A leader’s role in ensuring stable democracy is enormously dependent on the political culture and stability of the country in question. As Daniel Treisman explains in “Income, Democracy, and Leader Turnover,” a change in leadership can have a sweeping effect on the political climate, depending on the socioeconomic growth at the time. Stable countries with established democracies, however, seem in little danger of losing grasp of their political system. So while it is clear that in certain instances leaders play influential roles in developing stable democracies, their influence is less clear in matured, consolidated democracies.

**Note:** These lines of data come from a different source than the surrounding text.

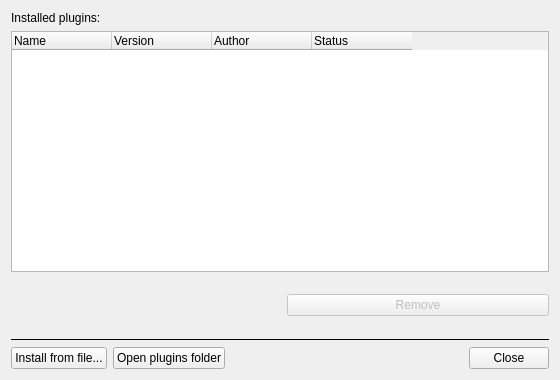
Above: ui/src/virtualconsole/vcwidgetpluginmanagerdialog.ui from filipolszewsk/qlcplus before the change. Below: the same form after it.
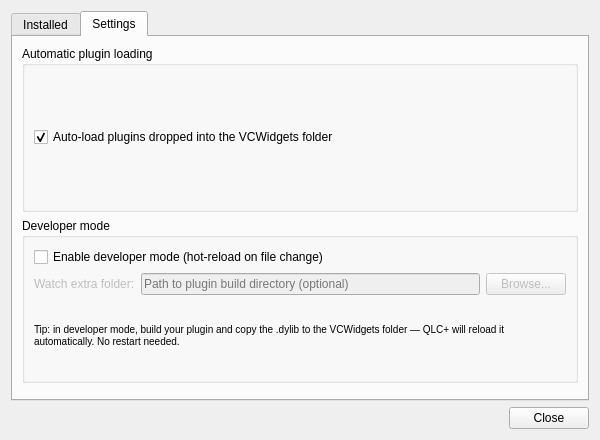
That is the form after the change. The open tabs and pages were chosen to show the change.

Commit message: feat(vcwidgets): implement Plugin Hub - hot-reload, auto-load watcher, manager redesign

Diff of the .ui file:
```diff
--- a/ui/src/virtualconsole/vcwidgetpluginmanagerdialog.ui
+++ b/ui/src/virtualconsole/vcwidgetpluginmanagerdialog.ui
@@ -7,18 +7,23 @@
   </property>
   <property name="minimumSize">
    <size>
-    <width>560</width>
-    <height>380</height>
+    <width>600</width>
+    <height>440</height>
    </size>
   </property>
   <layout class="QVBoxLayout" name="mainLayout">
    <item>
-    <widget class="QLabel" name="label">
-     <property name="text">
-      <string>Installed plugins:</string>
+    <widget class="QTabWidget" name="tabWidget">
+     <property name="currentIndex">
+      <number>0</number>
      </property>
-    </widget>
-   </item>
+
+     <!-- ===================== TAB: INSTALLED ===================== -->
+     <widget class="QWidget" name="installedTab">
+      <attribute name="title">
+       <string>Installed</string>
+      </attribute>
+      <layout class="QVBoxLayout" name="installedLayout">
    <item>
     <widget class="QTreeWidget" name="pluginList">
      <property name="alternatingRowColors">
@@ -56,8 +61,6 @@
     </widget>
    </item>
    <item>
-    <layout class="QHBoxLayout" name="detailsLayout">
-     <item>
       <layout class="QVBoxLayout" name="infoLayout">
        <item>
         <widget class="QLabel" name="idLabel">
@@ -95,25 +98,6 @@
       </layout>
      </item>
      <item>
-      <spacer name="horizontalSpacer">
-       <property name="orientation">
-        <enum>Qt::Horizontal</enum>
-       </property>
-      </spacer>
-     </item>
-     <item>
-      <widget class="QPushButton" name="removeButton">
-       <property name="text">
-        <string>Remove</string>
-       </property>
-       <property name="enabled">
-        <bool>false</bool>
-       </property>
-      </widget>
-     </item>
-    </layout>
-   </item>
-   <item>
     <widget class="QFrame" name="separator">
      <property name="frameShape">
       <enum>QFrame::HLine</enum>
@@ -136,8 +120,148 @@
        </property>
       </widget>
      </item>
+         <item>
+          <widget class="QPushButton" name="reloadButton">
+           <property name="text">
+            <string>Reload</string>
+           </property>
+           <property name="toolTip">
+            <string>Reload the selected plugin from disk (hot-reload)</string>
+           </property>
+           <property name="enabled">
+            <bool>false</bool>
+           </property>
+          </widget>
+         </item>
+         <item>
+          <widget class="QPushButton" name="removeButton">
+           <property name="text">
+            <string>Remove</string>
+           </property>
+           <property name="enabled">
+            <bool>false</bool>
+           </property>
+          </widget>
+         </item>
      <item>
       <spacer name="buttonSpacer">
+           <property name="orientation">
+            <enum>Qt::Horizontal</enum>
+           </property>
+          </spacer>
+         </item>
+        </layout>
+       </item>
+      </layout>
+     </widget>
+
+     <!-- ===================== TAB: SETTINGS ===================== -->
+     <widget class="QWidget" name="settingsTab">
+      <attribute name="title">
+       <string>Settings</string>
+      </attribute>
+      <layout class="QVBoxLayout" name="settingsLayout">
+       <item>
+        <widget class="QGroupBox" name="autoLoadGroup">
+         <property name="title">
+          <string>Automatic plugin loading</string>
+         </property>
+         <layout class="QVBoxLayout" name="autoLoadLayout">
+          <item>
+           <widget class="QCheckBox" name="autoLoadCheckBox">
+            <property name="text">
+             <string>Auto-load plugins dropped into the VCWidgets folder</string>
+            </property>
+            <property name="toolTip">
+             <string>When enabled, any plugin file (.dylib/.so/.dll) placed in the user VCWidgets folder is loaded automatically without restarting QLC+.</string>
+            </property>
+            <property name="checked">
+             <bool>true</bool>
+            </property>
+           </widget>
+          </item>
+         </layout>
+        </widget>
+       </item>
+       <item>
+        <widget class="QGroupBox" name="devModeGroup">
+         <property name="title">
+          <string>Developer mode</string>
+         </property>
+         <layout class="QVBoxLayout" name="devModeLayout">
+          <item>
+           <widget class="QCheckBox" name="devModeCheckBox">
+            <property name="text">
+             <string>Enable developer mode (hot-reload on file change)</string>
+            </property>
+            <property name="toolTip">
+             <string>When enabled, if a loaded plugin file changes on disk (e.g. after recompiling), QLC+ automatically reloads it. Existing widget instances are serialised to XML and restored after the reload.</string>
+            </property>
+           </widget>
+          </item>
+          <item>
+           <layout class="QHBoxLayout" name="watchFolderLayout">
+            <item>
+             <widget class="QLabel" name="watchFolderLabel">
+              <property name="text">
+               <string>Watch extra folder:</string>
+              </property>
+              <property name="enabled">
+               <bool>false</bool>
+              </property>
+             </widget>
+            </item>
+            <item>
+             <widget class="QLineEdit" name="watchFolderEdit">
+              <property name="placeholderText">
+               <string>Path to plugin build directory (optional)</string>
+              </property>
+              <property name="enabled">
+               <bool>false</bool>
+              </property>
+             </widget>
+            </item>
+            <item>
+             <widget class="QPushButton" name="watchFolderBrowseButton">
+              <property name="text">
+               <string>Browse...</string>
+              </property>
+              <property name="enabled">
+               <bool>false</bool>
+              </property>
+             </widget>
+            </item>
+           </layout>
+          </item>
+          <item>
+           <widget class="QLabel" name="devModeNote">
+            <property name="text">
+             <string>&lt;small&gt;Tip: in developer mode, build your plugin and copy the .dylib to the VCWidgets folder — QLC+ will reload it automatically. No restart needed.&lt;/small&gt;</string>
+            </property>
+            <property name="wordWrap">
+             <bool>true</bool>
+            </property>
+           </widget>
+          </item>
+         </layout>
+        </widget>
+       </item>
+       <item>
+        <spacer name="settingsSpacer">
+         <property name="orientation">
+          <enum>Qt::Vertical</enum>
+         </property>
+        </spacer>
+       </item>
+      </layout>
+     </widget>
+
+    </widget>
+   </item>
+   <item>
+    <layout class="QHBoxLayout" name="closeLayout">
+     <item>
+      <spacer name="closeSpacer">
        <property name="orientation">
         <enum>Qt::Horizontal</enum>
        </property>
```
Lines whose indentation alone changed are shown as unchanged. The commit also changes 14 other files.
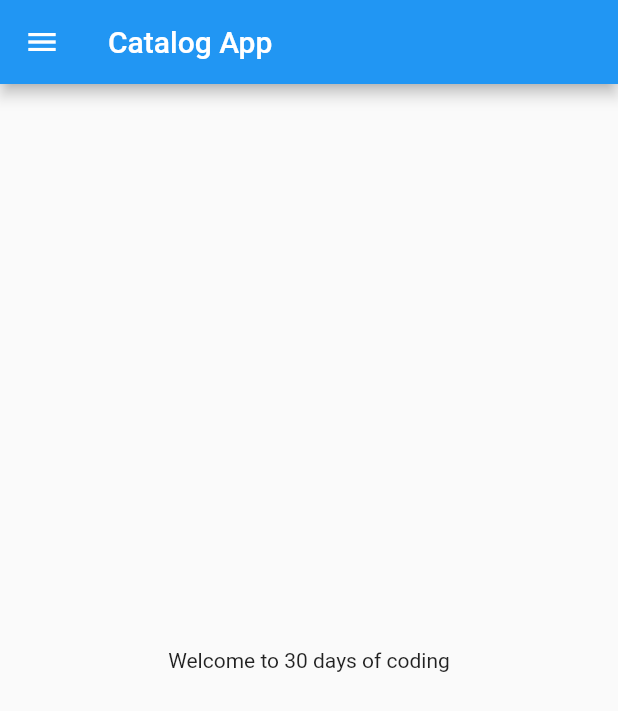
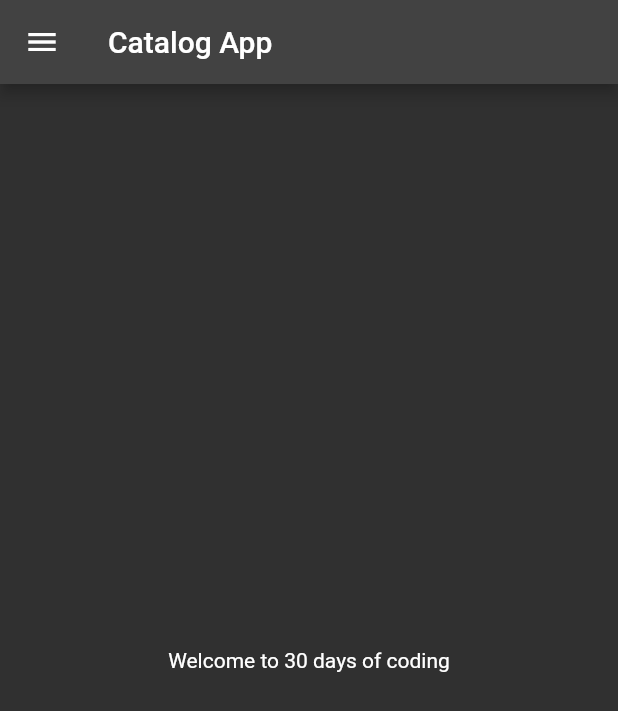
Before and after one commit to Saqline/flutter_catalog, a Flutter app: the screen it shows after launch, on a phone screen of 412 x 824 dp. Shown: the top 711 px of the screen. Run offline on Flutter 3.47's test engine with Material 2 defaults, Android fonts, the phone set to English and light mode, and no system bars.

Commit message:
dsy-3 completed

```diff
--- a/lib/main.dart
+++ b/lib/main.dart
@@ -1,5 +1,6 @@
 import 'package:flutter/material.dart';
-import 'package:flutter_catalog/home_page.dart';
+import 'package:flutter_catalog/pages/home_page.dart';
+import 'package:flutter_catalog/pages/login.dart';
 
 void main(List<String> args) {
   runApp(MyApp());
@@ -11,7 +12,17 @@ class MyApp extends StatelessWidget {
 
 
     return MaterialApp(
-      home: HomePage(),
+      // home: HomePage(),
+      themeMode: ThemeMode.light,
+      theme: ThemeData(
+        brightness: Brightness.dark
+      ),
+      initialRoute: '/home',
+      routes: {
+        '/':(context) => Login(),
+        '/home':(context) => HomePage(),
+        '/login':(context) => Login(),
+      },
 
     );
   }
```
Also changed, not shown: lib/pages/login.dart (added, +23 -0 lines), lib/pages/home_page.dart (renamed from lib/home_page.dart).
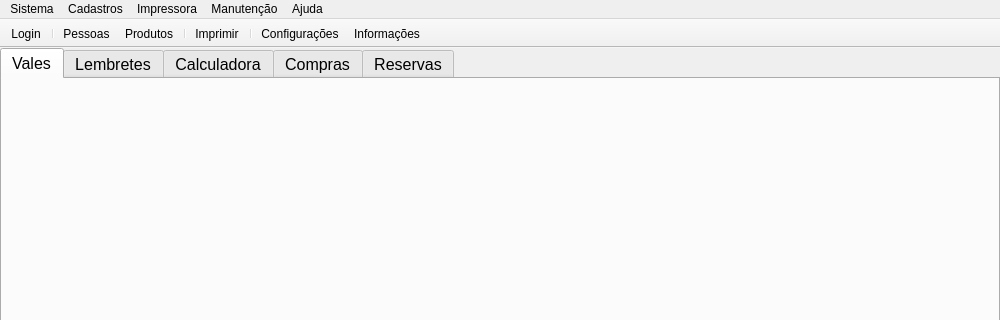
leidensj/BKVale, file mainwindow.ui: the form before one commit; both pictures show x 0 to 1000 and y 0 to 320 of the 1000 by 600 pixel window.
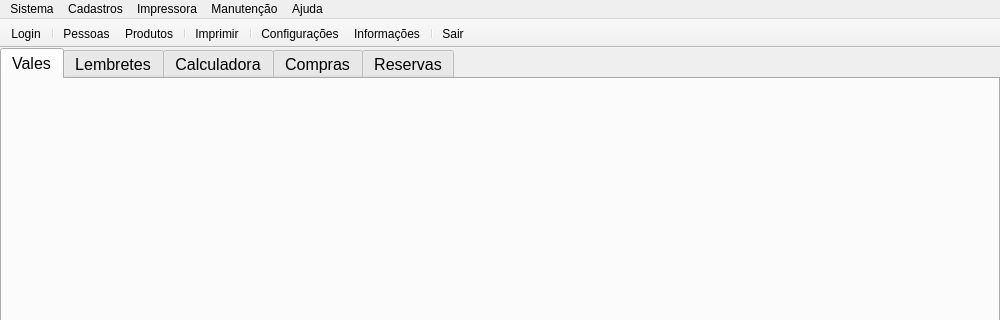
The form after the commit. Icons and pictures are not drawn.

Diff of the .ui file:
```diff
--- a/mainwindow.ui
+++ b/mainwindow.ui
@@ -153,6 +153,8 @@
    <addaction name="separator"/>
    <addaction name="actionSettings"/>
    <addaction name="actionInfo"/>
+   <addaction name="separator"/>
+   <addaction name="actionExit"/>
   </widget>
   <widget class="QStatusBar" name="statusBar"/>
   <widget class="QMenuBar" name="menuBar">
@@ -360,6 +362,15 @@
     <string>Mostra os usuários logados no sistema</string>
    </property>
   </action>
+  <action name="actionExit">
+   <property name="icon">
+    <iconset resource="icons.qrc">
+     <normaloff>:/icons/res/exit.png</normaloff>:/icons/res/exit.png</iconset>
+   </property>
+   <property name="text">
+    <string>Sair</string>
+   </property>
+  </action>
  </widget>
  <layoutdefault spacing="6" margin="11"/>
  <resources>
```
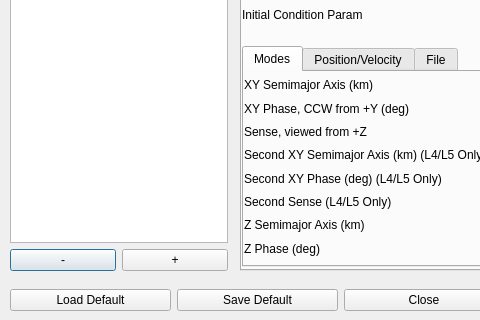
Before: the Qt Designer form dsm_gui/orb_menu.ui in pavelgalchenko/dsm_gui, drawn with Qt 5; both pictures show x 0 to 480 and y 380 to 700 of the 680 by 700 pixel window.
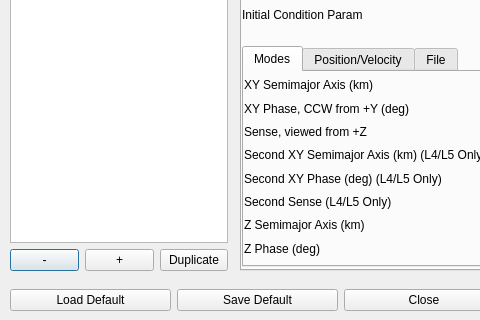
After: the same form once the commit is applied. The open tabs and pages were chosen to show the change.

Commit message: Added duplication of existing orbit; now enables/disables certain fields as needed.

Patch:
```diff
--- a/dsm_gui/orb_menu.ui
+++ b/dsm_gui/orb_menu.ui
@@ -51,6 +51,13 @@
          </property>
         </widget>
        </item>
+       <item>
+        <widget class="QPushButton" name="orbListDuplicate">
+         <property name="text">
+          <string>Duplicate</string>
+         </property>
+        </widget>
+       </item>
       </layout>
      </item>
     </layout>
```
Left out of the diff: 18 changed lines with no effect on the pictures. The commit also changes 2 other files.
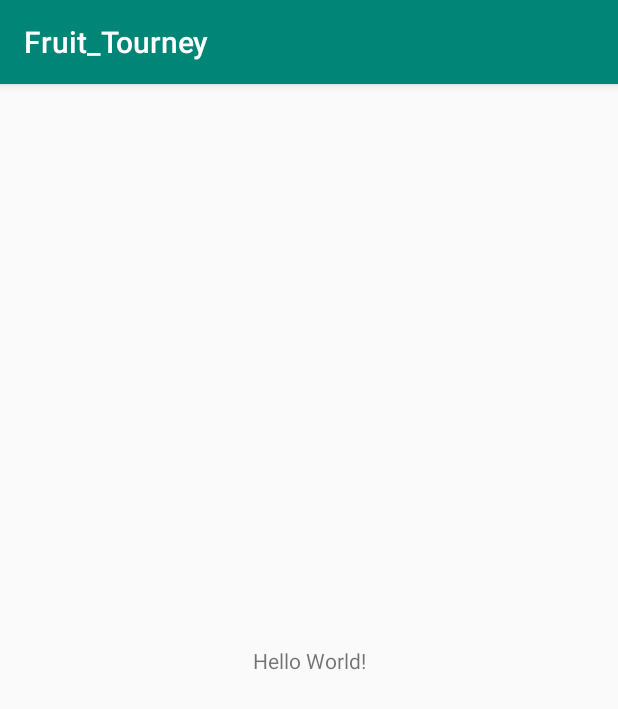
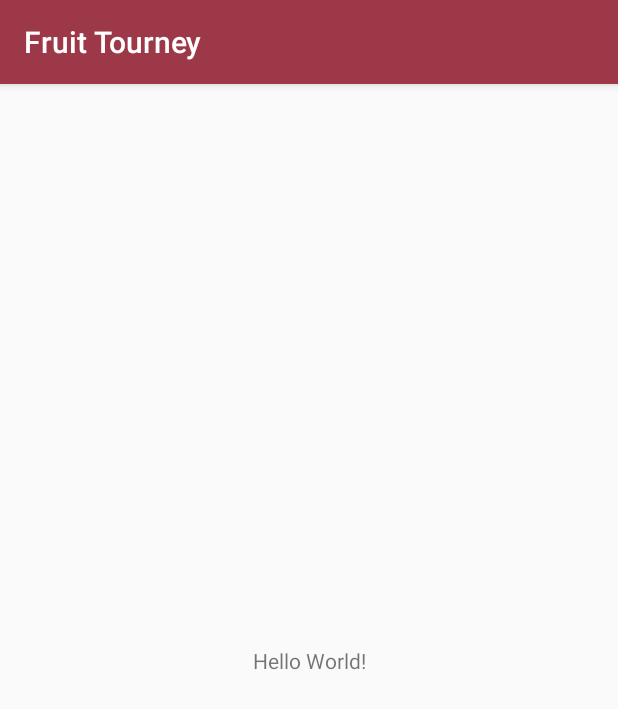
Before and after one commit to ErwanBouriau/Android, an Android app: the screen it shows after launch (MainActivity), on a phone screen of 412 x 824 dp. Shown: the top 709 px of the screen. Run offline under Robolectric (Android 15) with nearby library versions, the phone set to English and light mode, and no system bars.

Commit message:
colors & strings

```diff
--- a/app/src/main/res/drawable/ic_launcher_background.xml
+++ b/app/src/main/res/drawable/ic_launcher_background.xml
@@ -5,7 +5,7 @@
     android:viewportWidth="108"
     android:viewportHeight="108">
     <path
-        android:fillColor="#008577"
+        android:fillColor="#881600"
         android:pathData="M0,0h108v108h-108z" />
     <path
         android:fillColor="#00000000"
--- a/app/src/main/res/values/colors.xml
+++ b/app/src/main/res/values/colors.xml
@@ -1,6 +1,8 @@
 <?xml version="1.0" encoding="utf-8"?>
 <resources>
-    <color name="colorPrimary">#008577</color>
-    <color name="colorPrimaryDark">#00574B</color>
-    <color name="colorAccent">#D81B60</color>
+    <color name="colorPrimary">#9c3848</color>
+    <color name="colorPrimaryDark">#881600</color>
+    <color name="colorSecondary">#ffad69</color>
+    <color name="colorSecondaryDark">#c16200</color>
+    <color name="colorAccent">#f5e663</color>
 </resources>
```
Also changed, not shown: app/src/main/res/values/strings.xml (+23 -1 lines).
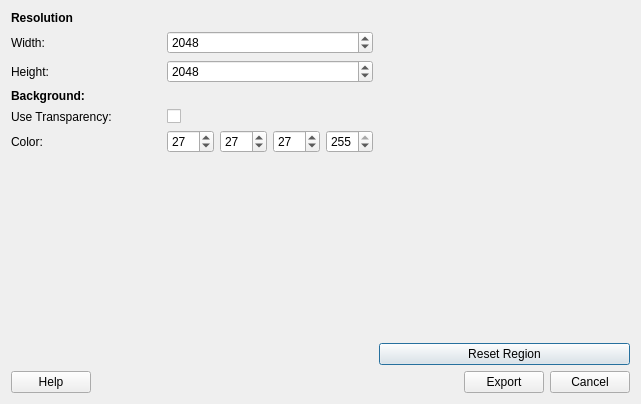
FilmColors/VIAN, file qt_ui/DialogExportImage.ui: the form before one commit.
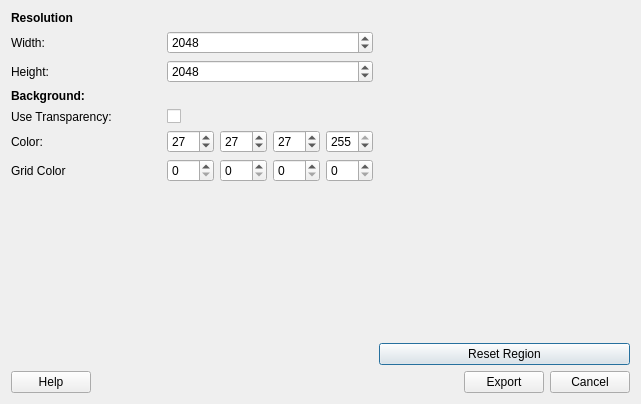
The form after the commit.

The edit to the form file:
```diff
--- a/qt_ui/DialogExportImage.ui
+++ b/qt_ui/DialogExportImage.ui
@@ -242,6 +242,51 @@
          </item>
         </layout>
        </item>
+       <item>
+        <layout class="QHBoxLayout" name="horizontalLayout_7">
+         <item>
+          <widget class="QLabel" name="label_7">
+           <property name="minimumSize">
+            <size>
+             <width>150</width>
+             <height>0</height>
+            </size>
+           </property>
+           <property name="text">
+            <string>Grid Color</string>
+           </property>
+          </widget>
+         </item>
+         <item>
+          <widget class="QSpinBox" name="spinBox_GridR">
+           <property name="maximum">
+            <number>255</number>
+           </property>
+          </widget>
+         </item>
+         <item>
+          <widget class="QSpinBox" name="spinBox_GridG">
+           <property name="maximum">
+            <number>255</number>
+           </property>
+          </widget>
+         </item>
+         <item>
+          <widget class="QSpinBox" name="spinBox_GridB">
+           <property name="maximum">
+            <number>255</number>
+           </property>
+          </widget>
+         </item>
+         <item>
+          <widget class="QSpinBox" name="spinBox_GridA">
+           <property name="maximum">
+            <number>255</number>
+           </property>
+          </widget>
+         </item>
+        </layout>
+       </item>
        <item>
         <spacer name="verticalSpacer_2">
          <property name="orientation">
```
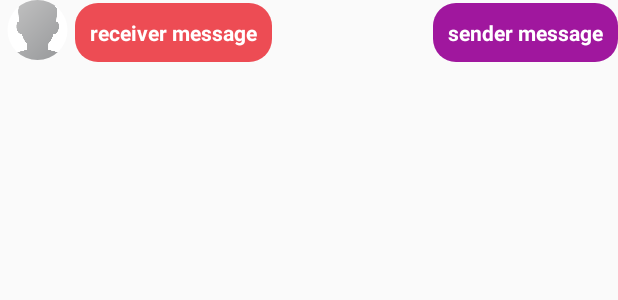
After one commit to phemmati/BookGraph, an Android app: the layout message_layout_users.xml on its own in the app's theme, with its tools: preview values and no code run, on a phone screen of 412 x 824 dp. The commit adds this screen. Shown: the top 300 px of the screen. Run offline under Robolectric (Android 15) with nearby library versions, the phone set to English and light mode, and no system bars.

Commit message:
Sender messages done

```diff
--- /dev/null
+++ b/app/src/main/res/drawable/receiver_message_text_background.xml
@@ -0,0 +1,10 @@
+<?xml version="1.0" encoding="utf-8"?>
+<shape xmlns:android="http://schemas.android.com/apk/res/android">
+
+    <solid android:color="@color/colorPrimary">
+    </solid>
+
+    <corners android:radius="15dp">
+
+    </corners>
+</shape>
--- /dev/null
+++ b/app/src/main/res/drawable/sender_message_text_background.xml
@@ -0,0 +1,11 @@
+<?xml version="1.0" encoding="utf-8"?>
+
+<shape xmlns:android="http://schemas.android.com/apk/res/android">
+
+    <solid android:color="@color/senderColor">
+    </solid>
+
+    <corners android:radius="15dp">
+
+    </corners>
+</shape>
--- /dev/null
+++ b/app/src/main/res/layout/message_layout_users.xml
@@ -0,0 +1,41 @@
+<?xml version="1.0" encoding="utf-8"?>
+<RelativeLayout
+    xmlns:android="http://schemas.android.com/apk/res/android" android:layout_width="match_parent"
+    android:layout_height="wrap_content">
+
+    <de.hdodenhof.circleimageview.CircleImageView
+        android:id="@+id/message_profile_image"
+        android:layout_width="50dp"
+        android:layout_height="40dp"
+        android:src="@drawable/profile"/>
+
+    <TextView
+        android:id="@+id/receiver_message_text"
+        android:layout_width="wrap_content"
+        android:layout_height="wrap_content"
+        android:layout_alignParentTop="true"
+        android:layout_marginTop="2dp"
+        android:layout_toEndOf="@id/message_profile_image"
+        android:background="@drawable/receiver_message_text_background"
+        android:text="receiver message"
+        android:textColor="@android:color/background_light"
+        android:padding="10dp"
+        android:textStyle="bold"
+        android:textSize="14sp"/>
+
+    <TextView
+        android:id="@+id/sender_message_text"
+        android:layout_width="wrap_content"
+        android:layout_height="wrap_content"
+        android:layout_alignParentEnd="true"
+        android:layout_marginTop="2dp"
+        android:layout_alignParentTop="@+id/receiver_message_text"
+        android:background="@drawable/sender_message_text_background"
+        android:text="sender message"
+        android:textColor="@android:color/background_light"
+        android:padding="10dp"
+        android:textStyle="bold"
+        android:textSize="14sp"/>
+
+
+</RelativeLayout>
--- a/app/src/main/res/values/colors.xml
+++ b/app/src/main/res/values/colors.xml
@@ -5,5 +5,7 @@
     <color name="colorAccent">#E9EBEE</color>
     <color name="colorProfile">#3B4041</color>
     <color name="mainBackground">#D7D7D7</color>
+    <color name="senderColor">#A0179E</color>
+
 
 </resources>
```
Also changed, not shown: app/src/main/java/com/example/bookgraph/ChatActivity.java (+130 -1 lines), app/src/main/java/com/example/bookgraph/Messages.java (added, +58 -0 lines), app/src/main/java/com/example/bookgraph/MessagesAdapter.java (added, +115 -0 lines).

In a consolidated (or stable) democracy, there is, by definition, no threat of change in political system, and so leaders play a relatively minor role in ensuring the continuation of democracy. A particularly ambitious leader could, of course, try to seize power, but stable democracies are usually so entrenched in society that such an attempt would inevitably collapse. Existing institutions and a history of democratic rule make it much more difficult for any one leader to really disrupt the foundation of a consolidated democracy.
Leaders do play a more prominent role in burgeoning democracies, because they have the power and ability to shape the future of an entire country’s political system. Countries that, like Guinea, in West Africa, are just embarking on the path toward consolidated democracy must turn to their newly elected officials for guidance. Alpha Condé, Guinea’s first president, was voted into office in 2010, and immediately faced the task of building up from scratch the institutions that would define the country’s political system. Ronald Inglehart and Christian Welzel write in “How Development Leads to Democracy” that modernization “brings social and cultural changes that make democratization increasingly probable,” but because Guinea displays none of these social or cultural changes—70% of the population is illiterate and half live below the poverty line—the political environment will be shaped primarily by the leader with the most power, Condé.
Treisman explains that economic growth can lead to conditions ripe for democracy, and Inglehart and Welzel argue that it is modernization and the ensuing social and cultural changes that bring about those conditions. In either case, Guinea bears none of these markers, and so it is Condé who must enact policies to produce a climate of democracy. He plays a very influential role in ensuring the future success of democracy in his country, a more lasting role than a leader whose country already has an entrenched, stable democracy.